- **What to do**
Scan the material below for every line with the string "align", and copy those lines.

- **The data**
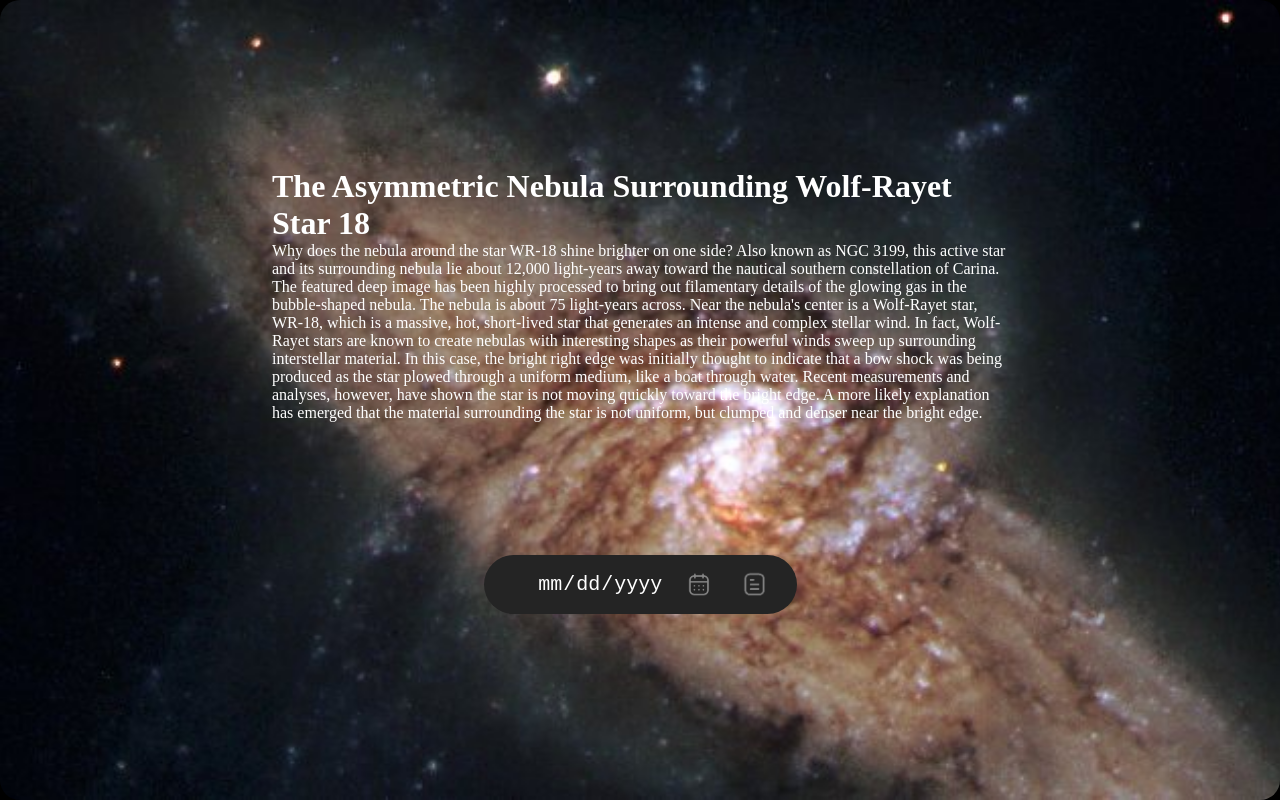
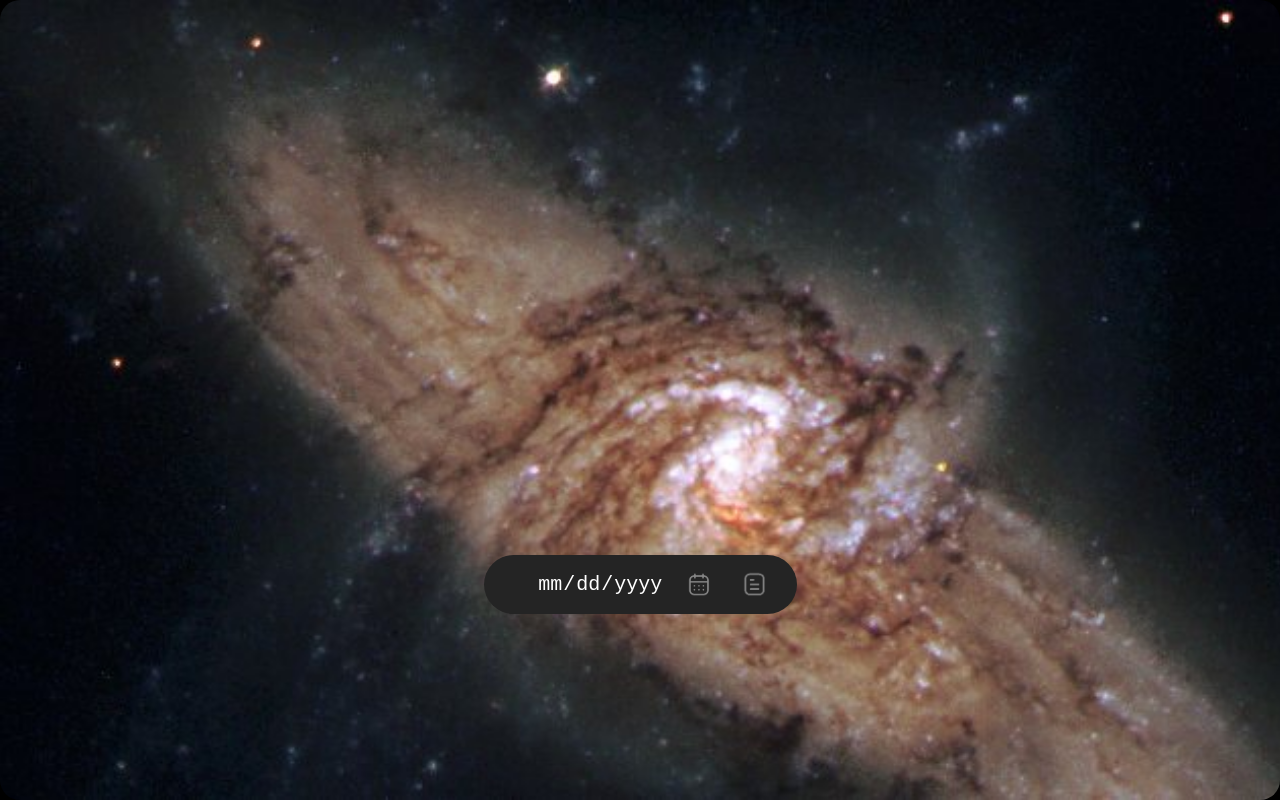
Before and after one commit to dudlves/Picture-DAY, a plain HTML site: page index.html in a window 1280 px wide. Both pictures are taken after a click on the button 754 px from the left and 584 px from the top of the page. Drawn offline with Linux system fonts and the light colour scheme.

Commit message:
adicionado visibility no container

```diff
--- a/index.html
+++ b/index.html
@@ -8,20 +8,18 @@
     <title>Document</title>
 </head>
 <body>
-    <div id="fundo">
-        <div class="main">
+    <div id="background">
+        <main>
             <div id="container">
                 <h1>The Asymmetric Nebula Surrounding Wolf-Rayet Star 18</h1>
                 <p>Why does the nebula around the star WR-18 shine brighter on one side? Also known as NGC 3199, this active star and its surrounding nebula lie about 12,000 light-years away toward the nautical southern constellation of Carina. The featured deep image has been highly processed to bring out filamentary details of the glowing gas in the bubble-shaped nebula. The nebula is about 75 light-years across. Near the nebula's center is a Wolf-Rayet star, WR-18, which is a massive, hot, short-lived star that generates an intense and complex stellar wind. In fact, Wolf-Rayet stars are known to create nebulas with interesting shapes as their powerful winds sweep up surrounding interstellar material. In this case, the bright right edge was initially thought to indicate that a bow shock was being produced as the star plowed through a uniform medium, like a boat through water. Recent measurements and analyses, however, have shown the star is not moving quickly toward the bright edge. A more likely explanation has emerged that the material surrounding the star is not uniform, but clumped and denser near the bright edge.</p>
             </div>
-             <div id="div">
                <section>
                    <input type="date" name="data" id="data">
                    <button id="texto"><img src="./Untitled design (1).png" alt=""></button>
                </section>
-             </div>
 
-        </div>
+        </main>
     </div>
     <script src="script.js"></script>
 </body>
--- a/script.js
+++ b/script.js
@@ -1,11 +1,10 @@
-
 var btn = document.getElementById('texto');
 var container = document.getElementById('container');
 btn.addEventListener('click', function() {
-  if(container.style.display === 'block') {
-      container.style.display = 'none';
-  } else {
-      container.style.display = 'block';
+  if(container.style.visibility === 'hidden') {
+    container.style.visibility = 'visible';
+  }else {
+    container.style.visibility = 'hidden';
   }
 })
 
@@ -14,3 +13,7 @@ btn.addEventListener('click', function() {
 //     const result = await data.json()
 //     console.log(result)
 // })
+
+// if else(btn.style.backgroundImage == url("./Untitled design.png")){
+//     btn.style.backgroundImage = url("./Untitled design2.png")
+//   }
--- a/style.css
+++ b/style.css
@@ -1,27 +1,3 @@
-/* body {
-    margin: 0;
-    padding: 0;
-    display: flex;
-    justify-content: center;
-    align-items: center;
-}
-
-
-#container{
-    position: absolute;
-    color: rgb(255, 255, 255);
-    opacity: 1;
-   align-items: center;
-   width: 641px;
-}
-
-img{
-    background-color: rgba(0, 0, 0, 0.39);
-   height: 667px;
-   width: 2055px;
-} */
-
-
 * {
     margin: 0;
     padding: 0;
@@ -31,7 +7,7 @@ body{
     background-color: black;
 }
 
-#fundo{
+#background{
 border-radius: 20px;
     background-image: url(./FKIwMliX0AIeIBS.jpg);
     background-size: cover;
@@ -39,7 +15,7 @@ border-radius: 20px;
     height: 100vh;
  }
 
-.main{
+main{
     display: flex;
     justify-content: center;
     align-items: center;
@@ -52,6 +28,7 @@ border-radius: 20px;
    margin-top: 168px;
    width: 736px;
 }
+
 
 section{
     margin-top: 133px;
@@ -100,9 +77,3 @@ input[type="date"]::-webkit-calendar-picker-indicator {
     filter: invert(0.8) brightness(1000%) sepia(1%) saturate(1000%) hue-rotate(20deg);
     background-image: none;
 }
-
-#div{
-    display: flex;
-    justify-content: flex-end;
-    align-items: flex-end;
-}
```
Lines whose indentation alone changed are shown as unchanged.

- **Result of the task**
-    align-items: center;
-   align-items: center;
     align-items: center;
-    align-items: flex-end;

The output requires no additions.